The next generation of African scientists must have a strong and holistic science-based training within a socio-economic background that is relevant to the needs of society. The curriculum has to be flexible and market driven, incorporating aspects of sensitivity to the environment and sustainability, natural and social science, information technology and entrepreneurship; and it has to be able to produce scientists with commitment to life-long learning. They must be equipped with both problem-solving and critical thinking skills, and possess good communication and interpersonal skills.
African governments, with support from development partners, must pursue strategies that create incentives and opportunities for scientists to stay and work in their countries and to invest more in science and technology at all levels of education so as to create an attractive environment and demand for further S&T education. Incentive and reward systems should encourage innovation and entrepreneurships in the agricultural sector. Networking and partnerships may provide a viable and cost-effective mechanism for scientific capacity building.
The private sector has to contribute to agricultural research and support for higher education. Agricultural scientists need to be in harmony with political and policy initiatives at the highest levels so that they can effectively articulate and prioritize their relevance and contribution, while ensuring ethical standards through professional associations and mentoring.

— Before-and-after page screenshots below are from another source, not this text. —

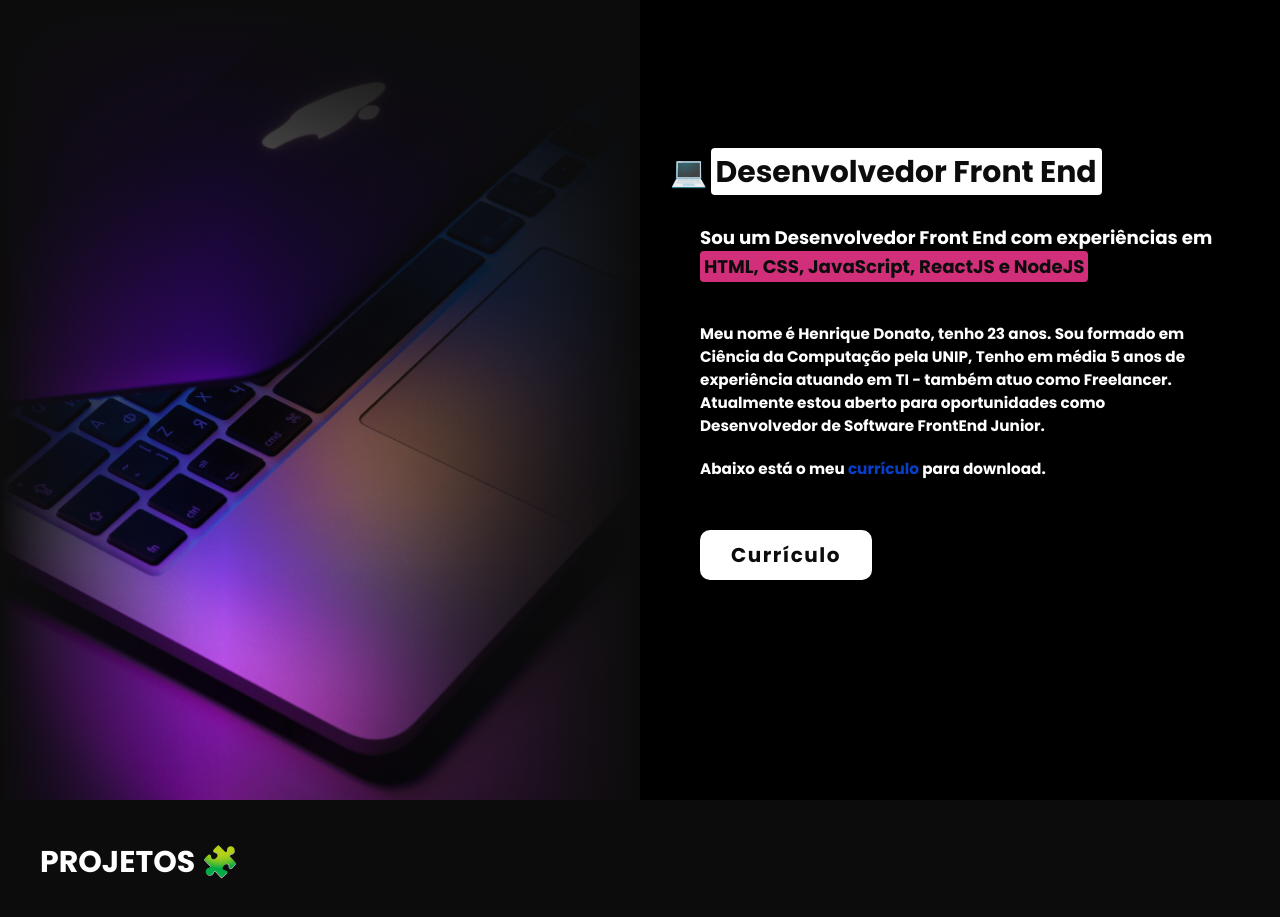
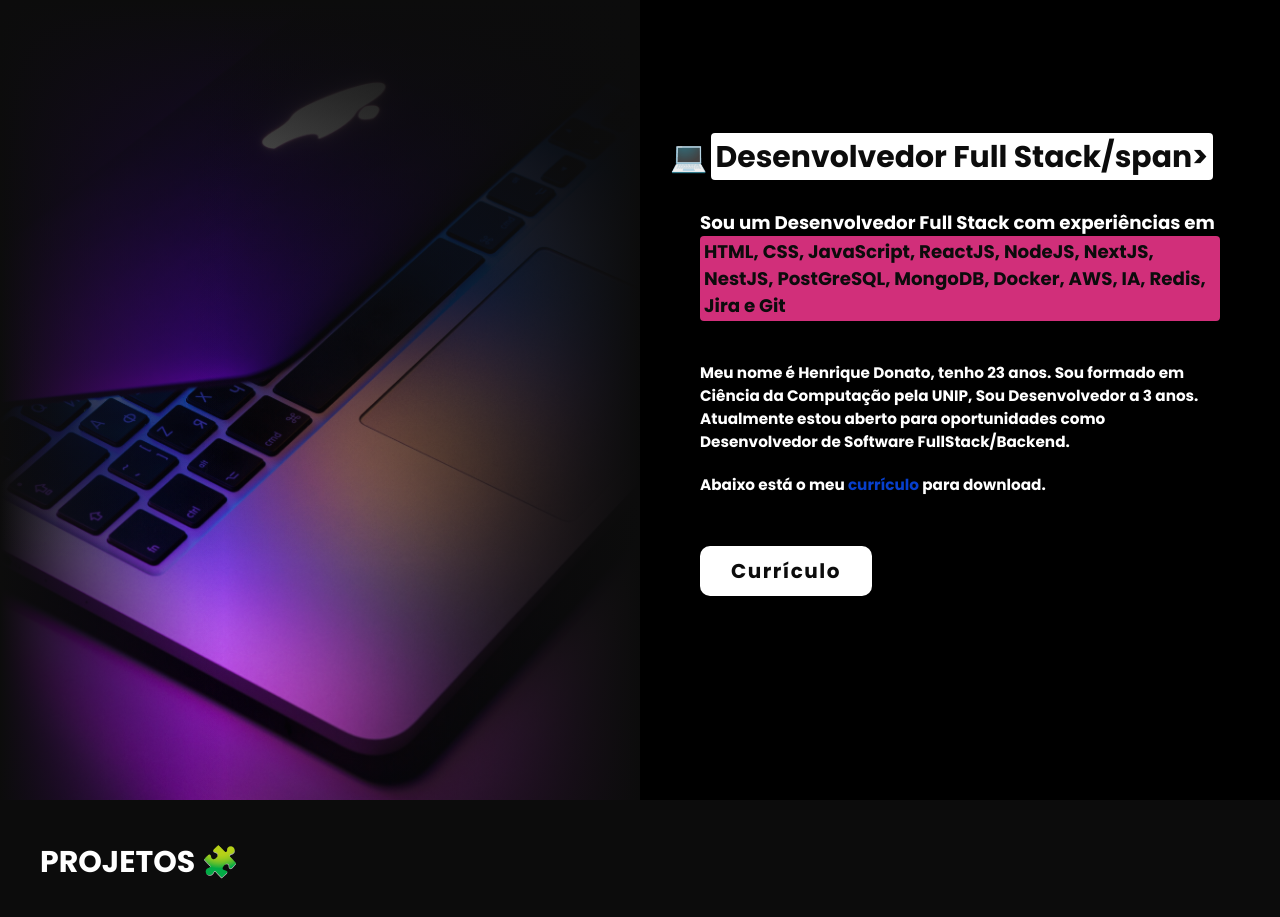
Before and after one commit to hcinfo9/Dev-Portifolio, a plain HTML site: page index.html in a window 1280 px wide. Shown: the part 800-1717 px from the top of the page. Drawn offline with nearby package versions, Linux system fonts and the light colour scheme; files whose address does not match are found by name.

Commit message:
Update index.html

```diff
--- a/index.html
+++ b/index.html
@@ -113,18 +113,17 @@
                 <div class="section-subtitle">
                     <h2>
                         <p>💻</p>
-                        <p><span>Desenvolvedor Front End</span></p>
+                        <p><span>Desenvolvedor Full Stack/span></p>
                     </h2>
                 </div>
                 <h3>
-                    Sou um Desenvolvedor Front End com experiências em
-                    <p>HTML, CSS, JavaScript, ReactJS e NodeJS</p>
+                    Sou um Desenvolvedor Full Stack  com experiências em
+                    <p>HTML, CSS, JavaScript, ReactJS, NodeJS, NextJS, NestJS, PostGreSQL, MongoDB, Docker, AWS, IA, Redis, Jira e Git</p>
                 </h3>
 
                 <h4>
-                    Meu nome é Henrique Donato, tenho 23 anos. Sou formado em Ciência da Computação pela UNIP, Tenho em
-                    média 5 anos de experiência atuando em TI - também atuo como Freelancer. Atualmente estou aberto
-                    para oportunidades como Desenvolvedor de Software FrontEnd Junior.
+                    Meu nome é Henrique Donato, tenho 23 anos. Sou formado em Ciência da Computação pela UNIP, Sou Desenvolvedor
+                    a 3 anos. Atualmente estou aberto para oportunidades como Desenvolvedor de Software FullStack/Backend.
                 </h4>
 
                 <h4>Abaixo está o meu <span>currículo</span> para download.</h4>
```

It has proven difficult for African governments and donors to design prepare and implement integrated programs of higher education in Africa because of bureaucratic problems between agriculturalists and educators in the various donor headquarters, and because of competition among universities, research and extension departments, and ministries in Africa. Indeed, both donors and national governments often actively oppose real coordination. Each has idiosyncratic priorities. As a result, a comprehensive approach to building agricultural knowledge systems will not be forthcoming until African scientists, educators, farmers and extension specialists stand up and say 'Enough!' One way forward is for African agriculturalists to seize the initiative and provide leadership in crafting country-specific agricultural knowledge systems (Rukuni et al., 1998). The next step is to sell this integrated institution-building approach to their political leaders and then to donors. Finally, deans of agriculture need to become more entrepreneurial and build political support among farmers, key government ministers and donors.